DEAR CARRIE: I have a co-worker who has been employed at the company where we work for 23 years. He works seven hours a day. He used to go out for a cigarette during his 15-minute lunch break without an issue. But the new manager said my colleague is not allowed to do this. Is this legal? — Up in Smoke
DEAR UP: Your question raises several important concerns, including some unrelated to the smoking issue.
First, giving a mere 15-minute lunch break to someone who works seven hours is illegal.
“Indeed, the reader’s employer appears to be violating Section 162 of the New York State Labor Law, which entitles employees to a minimum 30-minute lunch break . . . for shifts six hours or longer,” said employment lawyer Carmelo Grimaldi, a partner at Meltzer, Lippe, Goldstein & Breitstone in Mineola.
The employer doesn’t have to pay employees for meal breaks but has to allow them.
But breaks of 20 minutes or less are a different animal: They should be paid, Grimaldi said.
“All breaks of 20 minutes or less are compensable,” he said.
And when the break is on the employer’s dime, the company has some say about what happens during that time.
“If it is a paid break, the employer can prohibit/insist on certain conduct,” Grimaldi said.
It’s worth mentioning that smoking inside the office would, of course, be illegal because that is prohibited by state law, he said.
Another way of looking at the smoking break prohibition is that it may not be as much about smoking on a break as it is about smoking on the employer’s premises, Grimaldi said.
“The employee’s manager may have merely wanted the employee to stop smoking on the employer’s property regardless of whether it occurred during the lunch break,” he said. “In other words, the manager may have expanded the employer’s smoke-free zone to all employer property both inside and outside its facility, which has become commonplace.”
This next remark goes to the heart of your question: If your co-worker had been given both a lunch break and a 15-minute smoking/coffee break for the past 23 years, with the latter now being eliminated, that is lawful, he said.
“New York law requires the . . . meal break but does not require additional smoking/coffee breaks during the workday,’’ he said. “The same is true under federal law.

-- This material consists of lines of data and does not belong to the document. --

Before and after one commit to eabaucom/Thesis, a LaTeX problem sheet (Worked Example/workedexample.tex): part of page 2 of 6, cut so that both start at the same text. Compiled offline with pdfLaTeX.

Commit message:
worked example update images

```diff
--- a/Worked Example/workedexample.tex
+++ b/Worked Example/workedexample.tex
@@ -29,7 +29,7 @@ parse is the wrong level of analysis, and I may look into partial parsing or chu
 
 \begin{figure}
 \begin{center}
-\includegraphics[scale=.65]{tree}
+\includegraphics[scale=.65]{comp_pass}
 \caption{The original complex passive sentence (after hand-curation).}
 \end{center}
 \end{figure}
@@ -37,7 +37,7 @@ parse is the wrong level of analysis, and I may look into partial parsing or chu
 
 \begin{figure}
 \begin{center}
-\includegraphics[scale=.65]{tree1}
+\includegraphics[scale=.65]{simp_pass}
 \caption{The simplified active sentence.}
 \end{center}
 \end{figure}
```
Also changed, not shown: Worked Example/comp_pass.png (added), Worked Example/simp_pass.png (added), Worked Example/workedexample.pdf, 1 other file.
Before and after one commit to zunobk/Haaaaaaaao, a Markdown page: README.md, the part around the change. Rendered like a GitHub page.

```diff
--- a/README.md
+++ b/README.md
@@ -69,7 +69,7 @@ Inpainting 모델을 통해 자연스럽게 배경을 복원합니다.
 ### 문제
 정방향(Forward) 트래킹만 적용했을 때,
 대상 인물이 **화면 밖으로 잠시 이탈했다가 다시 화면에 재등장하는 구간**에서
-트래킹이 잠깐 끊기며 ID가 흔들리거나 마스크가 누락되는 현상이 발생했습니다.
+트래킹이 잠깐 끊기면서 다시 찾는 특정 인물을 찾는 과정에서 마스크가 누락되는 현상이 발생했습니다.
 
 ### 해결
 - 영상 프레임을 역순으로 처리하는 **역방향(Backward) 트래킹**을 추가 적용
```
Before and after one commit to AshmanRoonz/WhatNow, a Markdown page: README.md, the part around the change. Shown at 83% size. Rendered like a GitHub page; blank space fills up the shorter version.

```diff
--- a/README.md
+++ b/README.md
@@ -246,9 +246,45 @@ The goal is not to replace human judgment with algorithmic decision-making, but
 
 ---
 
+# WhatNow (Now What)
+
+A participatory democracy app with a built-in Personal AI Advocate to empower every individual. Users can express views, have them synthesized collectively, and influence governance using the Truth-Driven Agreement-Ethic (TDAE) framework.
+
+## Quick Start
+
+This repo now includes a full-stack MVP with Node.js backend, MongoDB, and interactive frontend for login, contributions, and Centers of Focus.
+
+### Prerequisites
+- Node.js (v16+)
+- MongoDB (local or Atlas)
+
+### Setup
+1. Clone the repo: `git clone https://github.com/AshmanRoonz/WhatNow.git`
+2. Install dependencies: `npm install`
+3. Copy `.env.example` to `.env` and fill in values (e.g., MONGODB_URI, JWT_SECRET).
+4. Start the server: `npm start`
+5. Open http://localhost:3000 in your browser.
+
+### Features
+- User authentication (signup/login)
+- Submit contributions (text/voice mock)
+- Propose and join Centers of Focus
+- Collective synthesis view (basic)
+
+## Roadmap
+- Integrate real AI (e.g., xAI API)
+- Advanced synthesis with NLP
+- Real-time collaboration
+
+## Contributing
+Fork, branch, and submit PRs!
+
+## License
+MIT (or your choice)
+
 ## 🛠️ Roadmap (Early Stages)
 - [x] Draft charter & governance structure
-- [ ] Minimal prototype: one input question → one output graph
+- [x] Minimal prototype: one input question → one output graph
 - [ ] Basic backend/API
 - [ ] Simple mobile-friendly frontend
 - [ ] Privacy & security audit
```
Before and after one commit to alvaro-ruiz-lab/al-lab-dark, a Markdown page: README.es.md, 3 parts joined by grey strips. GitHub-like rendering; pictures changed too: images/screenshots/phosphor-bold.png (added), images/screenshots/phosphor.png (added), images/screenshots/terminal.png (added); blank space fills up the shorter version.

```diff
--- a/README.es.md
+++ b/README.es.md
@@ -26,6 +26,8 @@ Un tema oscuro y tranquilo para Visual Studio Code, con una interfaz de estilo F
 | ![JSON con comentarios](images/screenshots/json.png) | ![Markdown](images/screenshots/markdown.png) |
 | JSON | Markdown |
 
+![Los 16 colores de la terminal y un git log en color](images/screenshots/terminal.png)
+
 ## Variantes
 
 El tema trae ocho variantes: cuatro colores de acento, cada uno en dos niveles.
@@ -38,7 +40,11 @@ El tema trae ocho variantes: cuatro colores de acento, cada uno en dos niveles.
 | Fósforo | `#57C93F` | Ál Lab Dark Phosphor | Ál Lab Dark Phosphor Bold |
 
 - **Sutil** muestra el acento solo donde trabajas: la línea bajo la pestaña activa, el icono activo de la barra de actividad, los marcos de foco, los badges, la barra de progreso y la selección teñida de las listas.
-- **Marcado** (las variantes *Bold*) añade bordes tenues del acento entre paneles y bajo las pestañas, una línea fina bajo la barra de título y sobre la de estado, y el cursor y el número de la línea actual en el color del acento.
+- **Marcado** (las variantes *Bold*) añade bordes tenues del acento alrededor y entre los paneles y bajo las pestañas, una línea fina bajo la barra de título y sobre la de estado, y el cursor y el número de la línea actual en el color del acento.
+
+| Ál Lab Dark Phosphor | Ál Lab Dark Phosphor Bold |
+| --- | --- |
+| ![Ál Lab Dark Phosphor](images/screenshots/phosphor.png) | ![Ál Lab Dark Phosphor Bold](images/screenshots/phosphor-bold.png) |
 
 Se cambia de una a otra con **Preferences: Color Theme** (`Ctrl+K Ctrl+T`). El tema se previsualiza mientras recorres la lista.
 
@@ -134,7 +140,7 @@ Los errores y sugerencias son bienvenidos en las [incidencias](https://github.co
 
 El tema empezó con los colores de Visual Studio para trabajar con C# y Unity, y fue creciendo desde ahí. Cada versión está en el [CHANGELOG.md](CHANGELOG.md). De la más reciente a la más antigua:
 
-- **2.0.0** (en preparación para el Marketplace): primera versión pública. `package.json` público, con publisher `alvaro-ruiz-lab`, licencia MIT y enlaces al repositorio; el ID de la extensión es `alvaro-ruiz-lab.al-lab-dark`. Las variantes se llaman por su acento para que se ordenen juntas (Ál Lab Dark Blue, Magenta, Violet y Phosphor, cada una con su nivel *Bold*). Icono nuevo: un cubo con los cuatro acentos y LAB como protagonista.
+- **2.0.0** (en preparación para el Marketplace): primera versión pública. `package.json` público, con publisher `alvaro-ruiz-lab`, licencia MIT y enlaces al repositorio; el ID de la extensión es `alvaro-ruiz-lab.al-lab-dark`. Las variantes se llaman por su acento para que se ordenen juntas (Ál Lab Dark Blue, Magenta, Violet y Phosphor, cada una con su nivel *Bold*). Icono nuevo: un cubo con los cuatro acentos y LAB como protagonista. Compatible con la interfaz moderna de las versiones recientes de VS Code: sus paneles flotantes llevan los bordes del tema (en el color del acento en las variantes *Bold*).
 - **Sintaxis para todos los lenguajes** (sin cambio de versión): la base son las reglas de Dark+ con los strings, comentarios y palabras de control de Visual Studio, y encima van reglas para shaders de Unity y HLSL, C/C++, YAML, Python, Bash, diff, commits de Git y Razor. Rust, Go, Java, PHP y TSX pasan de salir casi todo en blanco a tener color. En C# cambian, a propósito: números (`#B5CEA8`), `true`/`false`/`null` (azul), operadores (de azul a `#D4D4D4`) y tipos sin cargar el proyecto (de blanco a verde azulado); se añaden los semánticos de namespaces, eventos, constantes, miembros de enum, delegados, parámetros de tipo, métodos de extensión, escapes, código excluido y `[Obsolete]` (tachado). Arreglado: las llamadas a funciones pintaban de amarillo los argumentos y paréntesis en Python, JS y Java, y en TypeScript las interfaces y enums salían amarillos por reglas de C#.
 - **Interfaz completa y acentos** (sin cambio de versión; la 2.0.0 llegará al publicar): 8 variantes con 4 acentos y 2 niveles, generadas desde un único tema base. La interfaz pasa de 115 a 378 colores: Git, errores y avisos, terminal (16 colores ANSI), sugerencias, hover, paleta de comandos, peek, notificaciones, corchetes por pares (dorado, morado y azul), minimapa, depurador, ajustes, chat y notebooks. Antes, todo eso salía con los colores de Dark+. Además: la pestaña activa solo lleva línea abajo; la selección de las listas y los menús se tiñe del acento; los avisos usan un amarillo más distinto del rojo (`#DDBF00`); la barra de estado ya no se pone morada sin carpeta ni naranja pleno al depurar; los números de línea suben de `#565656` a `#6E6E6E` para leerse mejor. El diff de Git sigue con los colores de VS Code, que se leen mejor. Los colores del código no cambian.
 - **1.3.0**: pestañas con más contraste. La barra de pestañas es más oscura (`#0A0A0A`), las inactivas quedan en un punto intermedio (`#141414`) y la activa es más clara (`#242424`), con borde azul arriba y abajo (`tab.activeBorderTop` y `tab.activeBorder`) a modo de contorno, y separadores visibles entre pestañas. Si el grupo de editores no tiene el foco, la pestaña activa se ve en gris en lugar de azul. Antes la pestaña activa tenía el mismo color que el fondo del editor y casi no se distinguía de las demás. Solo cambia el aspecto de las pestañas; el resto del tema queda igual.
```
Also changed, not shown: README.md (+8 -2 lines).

Therefore, such paid breaks can be eliminated.”
You didn’t indicate if your workplace is covered by a union contract. If so, and the contract required a 15-minute break in addition to the meal break, then the manager couldn’t change that requirement unilaterally.
“If such an agreement existed, the manager’s directive would be considered a breach of contract,” Grimaldi said.
One last interesting aspect of the smoking issue: It regards a subsection of labor law that prohibits employers from taking action against employees for the legal consumption of a product when they are not working and are off the employer’s property.
“If an employee is ‘off duty’ — including on an unpaid meal break — and off the employer’s property, I would advise the employer not to restrict the employee from consuming a lawful product such as cigarettes,” Grimaldi said. “Needless to say, it is extremely rare for a New York State employer to impose such a restriction.”